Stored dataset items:
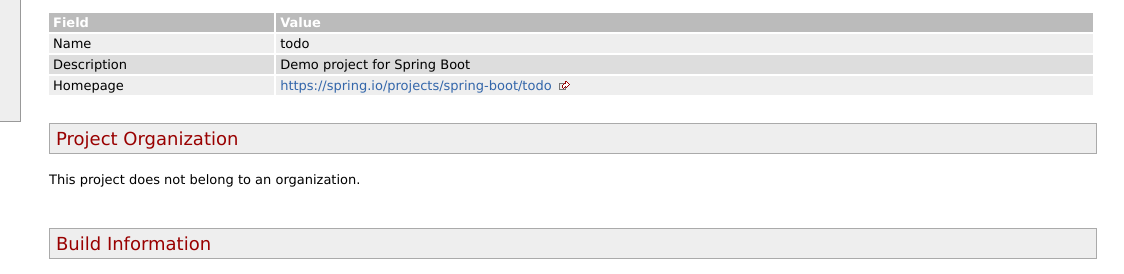
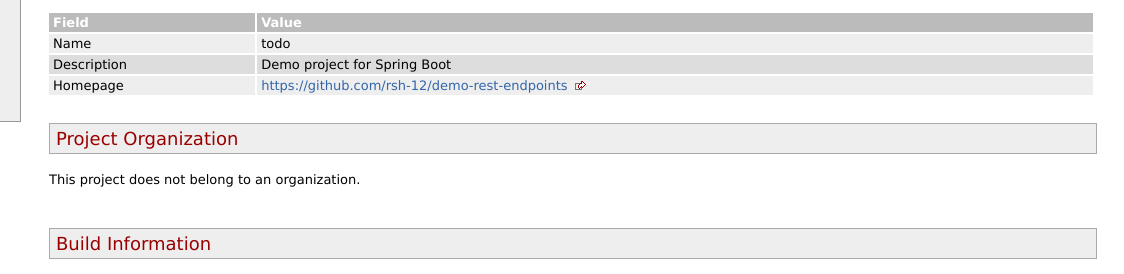
Before and after one commit to rsh-12/todo-api, a plain HTML site: page docs/summary.html in a window 1280 px wide. Shown: the part 200-474 px from the top of the page, 156-1280 px from the left. Drawn offline with Linux system fonts and the light colour scheme.

Commit message:
Replace link

```diff
--- a/docs/summary.html
+++ b/docs/summary.html
@@ -73,7 +73,7 @@ todo
 <td>Demo project for Spring Boot</td></tr>
 <tr class="b">
 <td>Homepage</td>
-<td><a class="externalLink" href="https://spring.io/projects/spring-boot/todo">https://spring.io/projects/spring-boot/todo</a></td></tr></table></div>
+<td><a class="externalLink" href="https://github.com/rsh-12/demo-rest-endpoints">https://github.com/rsh-12/demo-rest-endpoints</a></td></tr></table></div>
 <div class="section">
 <h3><a name="Project_Organization"></a>Project Organization</h3><a name="Project_Organization"></a>
 <p>This project does not belong to an organization.</p></div>
```
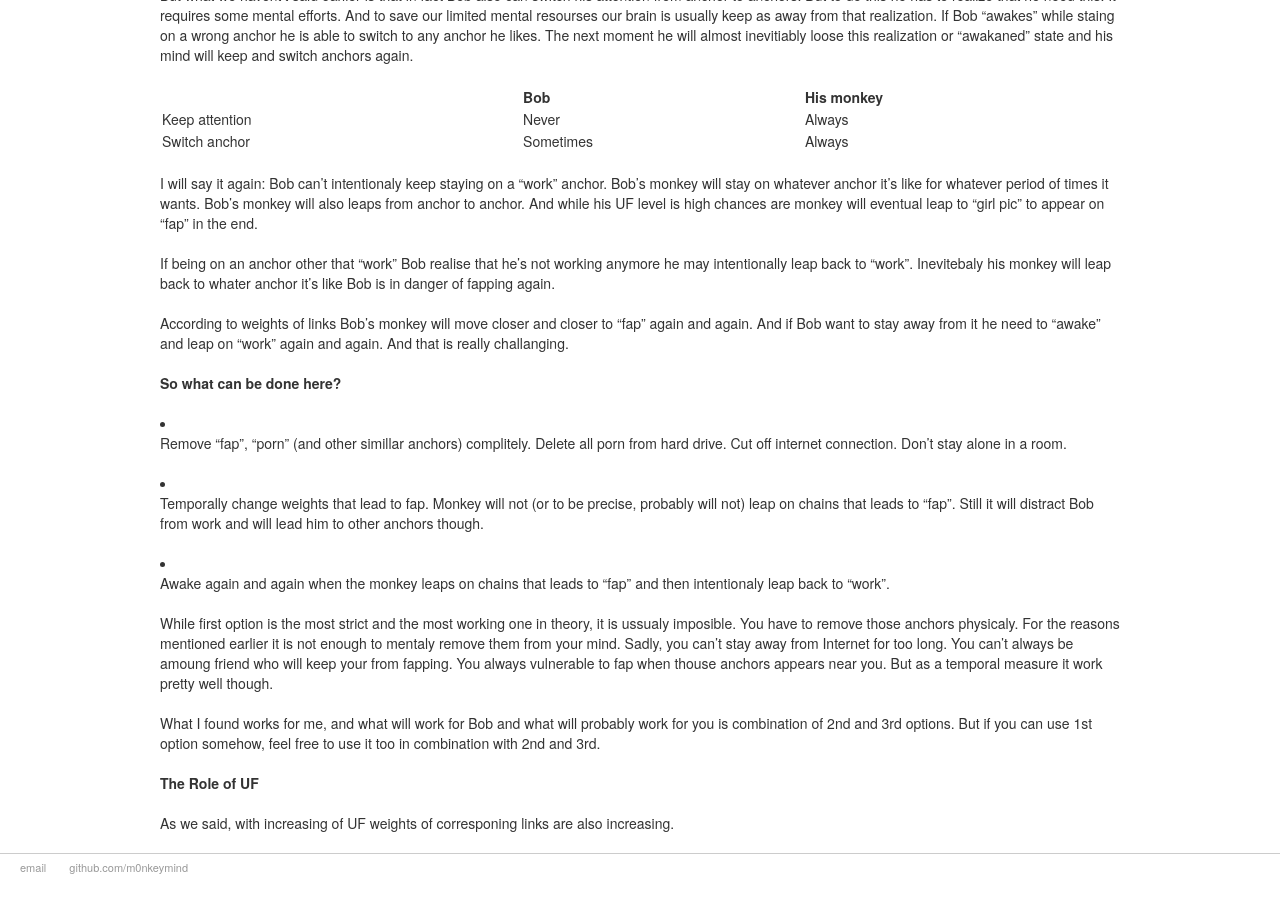
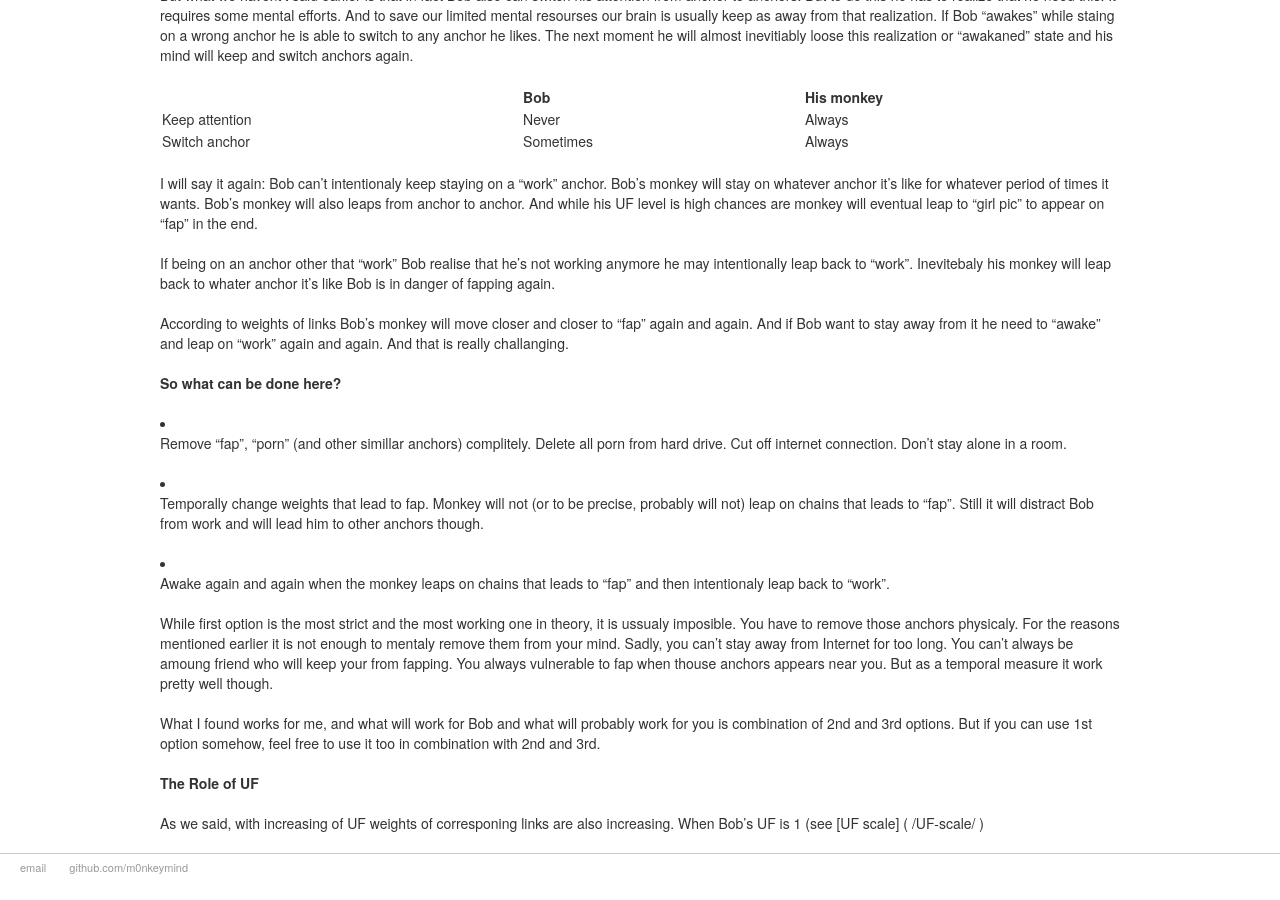
Before and after one commit to m0nkeymind/m0nkeymind.github.io, a Jekyll site: the page built from _articles/meet-bob.md, in a window 1280 px wide and 900 px high, scrolled down 1625 px. Built offline with Jekyll 4.4.1, drawn with Linux system fonts in a browser that asks for light colours.

Commit message:
Link in meet-bob

```diff
--- a/_articles/meet-bob.md
+++ b/_articles/meet-bob.md
@@ -138,4 +138,4 @@
 ##### The Role of UF
 
 As we said, with increasing of UF weights of corresponing links are also
-increasing.
+increasing. When Bob's UF is 1 (see [UF scale] ( {{site.url}}/UF-scale/ )
```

■ Exercise ■
The expected output is every record above, copied exactly, without pictures.

■ Result for this task ■
Before and after one commit to rsh-12/todo-api, a plain HTML site: page docs/summary.html in a window 1280 px wide. Shown: the part 200-474 px from the top of the page, 156-1280 px from the left. Drawn offline with Linux system fonts and the light colour scheme.

Commit message:
Replace link

```diff
--- a/docs/summary.html
+++ b/docs/summary.html
@@ -73,7 +73,7 @@ todo
 <td>Demo project for Spring Boot</td></tr>
 <tr class="b">
 <td>Homepage</td>
-<td><a class="externalLink" href="https://spring.io/projects/spring-boot/todo">https://spring.io/projects/spring-boot/todo</a></td></tr></table></div>
+<td><a class="externalLink" href="https://github.com/rsh-12/demo-rest-endpoints">https://github.com/rsh-12/demo-rest-endpoints</a></td></tr></table></div>
 <div class="section">
 <h3><a name="Project_Organization"></a>Project Organization</h3><a name="Project_Organization"></a>
 <p>This project does not belong to an organization.</p></div>
```
Before and after one commit to m0nkeymind/m0nkeymind.github.io, a Jekyll site: the page built from _articles/meet-bob.md, in a window 1280 px wide and 900 px high, scrolled down 1625 px. Built offline with Jekyll 4.4.1, drawn with Linux system fonts in a browser that asks for light colours.

Commit message:
Link in meet-bob

```diff
--- a/_articles/meet-bob.md
+++ b/_articles/meet-bob.md
@@ -138,4 +138,4 @@
 ##### The Role of UF
 
 As we said, with increasing of UF weights of corresponing links are also
-increasing.
+increasing. When Bob's UF is 1 (see [UF scale] ( {{site.url}}/UF-scale/ )
```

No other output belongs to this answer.